Could you copy each line of the listing that holds "material"?

══ PROVIDED RECORDS ══

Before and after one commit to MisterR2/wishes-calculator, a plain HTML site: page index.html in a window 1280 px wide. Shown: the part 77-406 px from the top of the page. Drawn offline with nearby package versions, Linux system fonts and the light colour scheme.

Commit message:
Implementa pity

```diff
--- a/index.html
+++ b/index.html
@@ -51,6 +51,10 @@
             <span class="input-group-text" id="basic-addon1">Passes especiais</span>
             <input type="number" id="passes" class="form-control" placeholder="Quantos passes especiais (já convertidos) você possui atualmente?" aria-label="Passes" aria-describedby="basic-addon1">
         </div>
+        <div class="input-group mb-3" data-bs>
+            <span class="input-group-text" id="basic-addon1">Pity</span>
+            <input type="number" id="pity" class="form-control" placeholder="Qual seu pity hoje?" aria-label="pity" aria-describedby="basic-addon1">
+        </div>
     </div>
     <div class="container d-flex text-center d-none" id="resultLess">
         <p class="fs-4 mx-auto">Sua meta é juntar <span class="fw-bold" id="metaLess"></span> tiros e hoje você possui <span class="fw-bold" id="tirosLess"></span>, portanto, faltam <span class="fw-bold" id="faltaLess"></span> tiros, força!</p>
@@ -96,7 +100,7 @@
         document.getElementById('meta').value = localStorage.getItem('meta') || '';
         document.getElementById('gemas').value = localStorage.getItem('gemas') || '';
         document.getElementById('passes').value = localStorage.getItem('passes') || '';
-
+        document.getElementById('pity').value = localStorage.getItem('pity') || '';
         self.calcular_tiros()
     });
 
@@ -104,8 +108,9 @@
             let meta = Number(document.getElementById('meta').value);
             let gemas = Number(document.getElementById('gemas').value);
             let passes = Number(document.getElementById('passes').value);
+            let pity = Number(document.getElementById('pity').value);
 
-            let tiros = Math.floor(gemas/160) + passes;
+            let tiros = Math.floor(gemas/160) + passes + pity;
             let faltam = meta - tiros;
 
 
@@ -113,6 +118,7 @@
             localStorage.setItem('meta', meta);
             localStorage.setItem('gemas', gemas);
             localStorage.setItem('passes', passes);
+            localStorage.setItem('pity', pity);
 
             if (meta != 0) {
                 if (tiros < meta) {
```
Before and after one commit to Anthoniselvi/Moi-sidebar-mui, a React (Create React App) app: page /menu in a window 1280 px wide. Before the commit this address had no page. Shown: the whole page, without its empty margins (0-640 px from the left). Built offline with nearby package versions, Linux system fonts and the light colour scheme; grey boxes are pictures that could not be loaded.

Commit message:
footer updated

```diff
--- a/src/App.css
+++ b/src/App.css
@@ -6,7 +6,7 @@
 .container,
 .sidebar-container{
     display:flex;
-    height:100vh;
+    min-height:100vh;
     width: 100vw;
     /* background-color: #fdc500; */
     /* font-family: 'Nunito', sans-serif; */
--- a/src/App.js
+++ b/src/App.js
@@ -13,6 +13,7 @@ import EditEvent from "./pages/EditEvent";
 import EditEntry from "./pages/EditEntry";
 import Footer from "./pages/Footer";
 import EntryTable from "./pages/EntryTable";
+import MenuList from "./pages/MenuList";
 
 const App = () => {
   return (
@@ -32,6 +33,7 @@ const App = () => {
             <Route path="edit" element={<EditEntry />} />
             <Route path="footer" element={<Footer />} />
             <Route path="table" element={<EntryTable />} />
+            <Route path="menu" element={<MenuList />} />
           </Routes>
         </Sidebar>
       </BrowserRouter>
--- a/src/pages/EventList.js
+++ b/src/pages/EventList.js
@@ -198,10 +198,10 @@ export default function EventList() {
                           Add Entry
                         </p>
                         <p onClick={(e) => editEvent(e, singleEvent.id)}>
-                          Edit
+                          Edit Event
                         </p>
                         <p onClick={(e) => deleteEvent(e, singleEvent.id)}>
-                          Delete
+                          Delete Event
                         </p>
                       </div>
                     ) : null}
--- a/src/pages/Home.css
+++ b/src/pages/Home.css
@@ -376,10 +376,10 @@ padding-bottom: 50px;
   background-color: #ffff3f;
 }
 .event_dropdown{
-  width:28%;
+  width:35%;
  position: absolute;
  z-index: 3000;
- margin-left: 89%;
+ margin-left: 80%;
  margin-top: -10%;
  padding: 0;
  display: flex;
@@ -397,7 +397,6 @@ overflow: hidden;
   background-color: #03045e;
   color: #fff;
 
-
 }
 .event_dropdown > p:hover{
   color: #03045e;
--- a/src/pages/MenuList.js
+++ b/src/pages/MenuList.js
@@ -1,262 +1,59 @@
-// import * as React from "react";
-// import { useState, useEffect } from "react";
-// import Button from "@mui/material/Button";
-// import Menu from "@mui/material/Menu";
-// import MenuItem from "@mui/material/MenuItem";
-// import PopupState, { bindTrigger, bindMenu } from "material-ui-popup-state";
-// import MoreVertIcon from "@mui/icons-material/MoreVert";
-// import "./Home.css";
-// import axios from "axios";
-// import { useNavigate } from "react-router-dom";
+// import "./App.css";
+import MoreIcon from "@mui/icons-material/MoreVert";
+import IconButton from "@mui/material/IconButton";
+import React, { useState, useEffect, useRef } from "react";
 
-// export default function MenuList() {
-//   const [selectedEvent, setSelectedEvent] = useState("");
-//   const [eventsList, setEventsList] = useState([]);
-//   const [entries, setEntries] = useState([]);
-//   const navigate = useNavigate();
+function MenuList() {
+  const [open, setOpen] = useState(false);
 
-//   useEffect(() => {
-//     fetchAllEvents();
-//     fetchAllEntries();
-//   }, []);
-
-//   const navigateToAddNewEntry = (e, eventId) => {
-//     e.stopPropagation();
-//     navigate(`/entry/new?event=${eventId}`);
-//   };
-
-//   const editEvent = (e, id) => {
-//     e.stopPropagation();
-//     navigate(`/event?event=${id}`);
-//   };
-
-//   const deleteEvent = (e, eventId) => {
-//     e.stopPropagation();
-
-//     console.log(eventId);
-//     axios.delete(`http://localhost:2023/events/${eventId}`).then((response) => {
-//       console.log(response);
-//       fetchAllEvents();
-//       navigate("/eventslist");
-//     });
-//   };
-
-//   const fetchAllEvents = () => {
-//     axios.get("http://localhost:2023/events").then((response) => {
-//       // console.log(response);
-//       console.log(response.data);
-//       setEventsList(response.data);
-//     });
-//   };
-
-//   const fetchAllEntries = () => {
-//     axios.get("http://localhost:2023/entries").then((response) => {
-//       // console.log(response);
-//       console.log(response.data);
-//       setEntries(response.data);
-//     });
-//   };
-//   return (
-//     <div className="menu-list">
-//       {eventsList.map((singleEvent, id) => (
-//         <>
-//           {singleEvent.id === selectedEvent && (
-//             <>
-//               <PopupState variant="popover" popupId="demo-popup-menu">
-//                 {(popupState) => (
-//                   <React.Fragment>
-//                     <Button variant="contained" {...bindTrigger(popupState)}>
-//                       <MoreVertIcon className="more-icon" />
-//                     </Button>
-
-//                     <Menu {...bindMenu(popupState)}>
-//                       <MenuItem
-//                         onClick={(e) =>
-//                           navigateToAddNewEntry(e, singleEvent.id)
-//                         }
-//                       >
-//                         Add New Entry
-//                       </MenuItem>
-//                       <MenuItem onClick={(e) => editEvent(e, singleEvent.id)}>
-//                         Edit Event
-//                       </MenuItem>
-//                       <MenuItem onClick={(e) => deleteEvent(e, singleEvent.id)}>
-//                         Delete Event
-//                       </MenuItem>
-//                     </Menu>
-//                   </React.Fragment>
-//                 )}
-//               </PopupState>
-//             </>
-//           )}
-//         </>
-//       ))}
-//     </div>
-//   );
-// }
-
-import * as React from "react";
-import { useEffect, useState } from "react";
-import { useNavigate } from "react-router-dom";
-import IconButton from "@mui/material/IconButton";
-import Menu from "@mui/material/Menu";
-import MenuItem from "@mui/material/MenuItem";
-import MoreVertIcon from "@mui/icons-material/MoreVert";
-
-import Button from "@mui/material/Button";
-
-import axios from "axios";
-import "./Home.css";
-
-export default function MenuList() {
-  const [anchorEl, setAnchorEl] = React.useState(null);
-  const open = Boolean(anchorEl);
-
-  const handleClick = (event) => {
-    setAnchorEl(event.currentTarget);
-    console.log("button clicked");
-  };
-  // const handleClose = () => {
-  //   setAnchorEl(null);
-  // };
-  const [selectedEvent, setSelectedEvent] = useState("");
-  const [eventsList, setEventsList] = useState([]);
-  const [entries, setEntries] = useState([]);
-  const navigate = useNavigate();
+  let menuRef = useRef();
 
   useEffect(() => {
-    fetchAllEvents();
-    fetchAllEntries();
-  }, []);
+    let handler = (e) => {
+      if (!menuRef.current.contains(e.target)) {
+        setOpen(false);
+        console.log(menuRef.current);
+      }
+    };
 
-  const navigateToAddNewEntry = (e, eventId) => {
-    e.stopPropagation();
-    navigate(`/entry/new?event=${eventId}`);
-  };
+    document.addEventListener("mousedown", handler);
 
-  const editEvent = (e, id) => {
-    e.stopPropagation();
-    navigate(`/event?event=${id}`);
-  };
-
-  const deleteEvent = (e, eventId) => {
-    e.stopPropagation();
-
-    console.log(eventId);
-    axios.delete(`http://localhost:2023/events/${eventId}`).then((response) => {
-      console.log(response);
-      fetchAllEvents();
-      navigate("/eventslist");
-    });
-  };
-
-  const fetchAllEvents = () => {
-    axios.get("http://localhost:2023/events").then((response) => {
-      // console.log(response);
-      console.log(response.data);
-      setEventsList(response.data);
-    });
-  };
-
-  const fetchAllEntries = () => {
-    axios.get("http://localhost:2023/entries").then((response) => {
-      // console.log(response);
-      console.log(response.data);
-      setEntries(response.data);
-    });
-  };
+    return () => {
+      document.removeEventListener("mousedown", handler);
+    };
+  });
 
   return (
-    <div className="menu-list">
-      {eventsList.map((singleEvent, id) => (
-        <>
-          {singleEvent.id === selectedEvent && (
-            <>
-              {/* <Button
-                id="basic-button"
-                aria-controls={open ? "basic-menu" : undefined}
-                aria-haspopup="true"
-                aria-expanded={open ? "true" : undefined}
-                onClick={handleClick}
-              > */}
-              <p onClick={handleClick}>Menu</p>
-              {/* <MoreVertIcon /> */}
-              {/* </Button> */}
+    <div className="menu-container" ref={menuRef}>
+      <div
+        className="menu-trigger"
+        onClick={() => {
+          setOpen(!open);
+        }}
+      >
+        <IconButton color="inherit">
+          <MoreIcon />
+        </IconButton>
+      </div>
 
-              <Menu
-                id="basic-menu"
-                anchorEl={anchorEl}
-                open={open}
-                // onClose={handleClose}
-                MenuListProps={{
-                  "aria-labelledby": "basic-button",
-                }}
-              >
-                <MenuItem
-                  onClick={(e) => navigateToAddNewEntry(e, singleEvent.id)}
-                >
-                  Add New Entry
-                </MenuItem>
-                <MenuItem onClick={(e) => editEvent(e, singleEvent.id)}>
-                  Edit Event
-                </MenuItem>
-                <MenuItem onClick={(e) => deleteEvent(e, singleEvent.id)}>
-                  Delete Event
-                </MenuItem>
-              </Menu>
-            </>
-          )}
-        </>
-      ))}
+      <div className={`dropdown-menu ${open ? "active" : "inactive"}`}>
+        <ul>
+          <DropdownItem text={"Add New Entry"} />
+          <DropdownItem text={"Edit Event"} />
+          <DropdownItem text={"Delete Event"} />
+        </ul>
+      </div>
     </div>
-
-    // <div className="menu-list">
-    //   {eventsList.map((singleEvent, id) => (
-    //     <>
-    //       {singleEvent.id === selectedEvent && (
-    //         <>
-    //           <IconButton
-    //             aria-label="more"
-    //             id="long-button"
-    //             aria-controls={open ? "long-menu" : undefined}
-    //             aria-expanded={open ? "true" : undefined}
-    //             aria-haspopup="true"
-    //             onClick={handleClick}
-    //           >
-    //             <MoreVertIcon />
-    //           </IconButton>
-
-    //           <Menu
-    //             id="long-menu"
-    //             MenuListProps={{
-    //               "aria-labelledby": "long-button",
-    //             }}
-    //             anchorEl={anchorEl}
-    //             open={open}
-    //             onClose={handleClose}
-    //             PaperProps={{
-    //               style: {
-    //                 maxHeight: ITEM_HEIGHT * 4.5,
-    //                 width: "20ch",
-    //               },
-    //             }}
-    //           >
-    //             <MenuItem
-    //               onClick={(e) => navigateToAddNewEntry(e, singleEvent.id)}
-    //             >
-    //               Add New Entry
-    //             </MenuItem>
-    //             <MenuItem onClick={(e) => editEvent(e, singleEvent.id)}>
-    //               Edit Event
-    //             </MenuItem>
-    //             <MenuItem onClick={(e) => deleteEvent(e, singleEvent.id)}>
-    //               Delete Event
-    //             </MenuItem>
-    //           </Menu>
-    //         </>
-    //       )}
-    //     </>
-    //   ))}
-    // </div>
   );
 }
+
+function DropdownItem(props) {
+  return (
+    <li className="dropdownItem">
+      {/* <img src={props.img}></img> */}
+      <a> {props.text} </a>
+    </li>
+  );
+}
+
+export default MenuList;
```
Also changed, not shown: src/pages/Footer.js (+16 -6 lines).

═══

## EXERCISE SOLUTION
-// import Button from "@mui/material/Button";
-// import Menu from "@mui/material/Menu";
-// import MenuItem from "@mui/material/MenuItem";
-// import PopupState, { bindTrigger, bindMenu } from "material-ui-popup-state";
-// import MoreVertIcon from "@mui/icons-material/MoreVert";
+import MoreIcon from "@mui/icons-material/MoreVert";
+import IconButton from "@mui/material/IconButton";
-import IconButton from "@mui/material/IconButton";
-import Menu from "@mui/material/Menu";
-import MenuItem from "@mui/material/MenuItem";
-import MoreVertIcon from "@mui/icons-material/MoreVert";
-import Button from "@mui/material/Button";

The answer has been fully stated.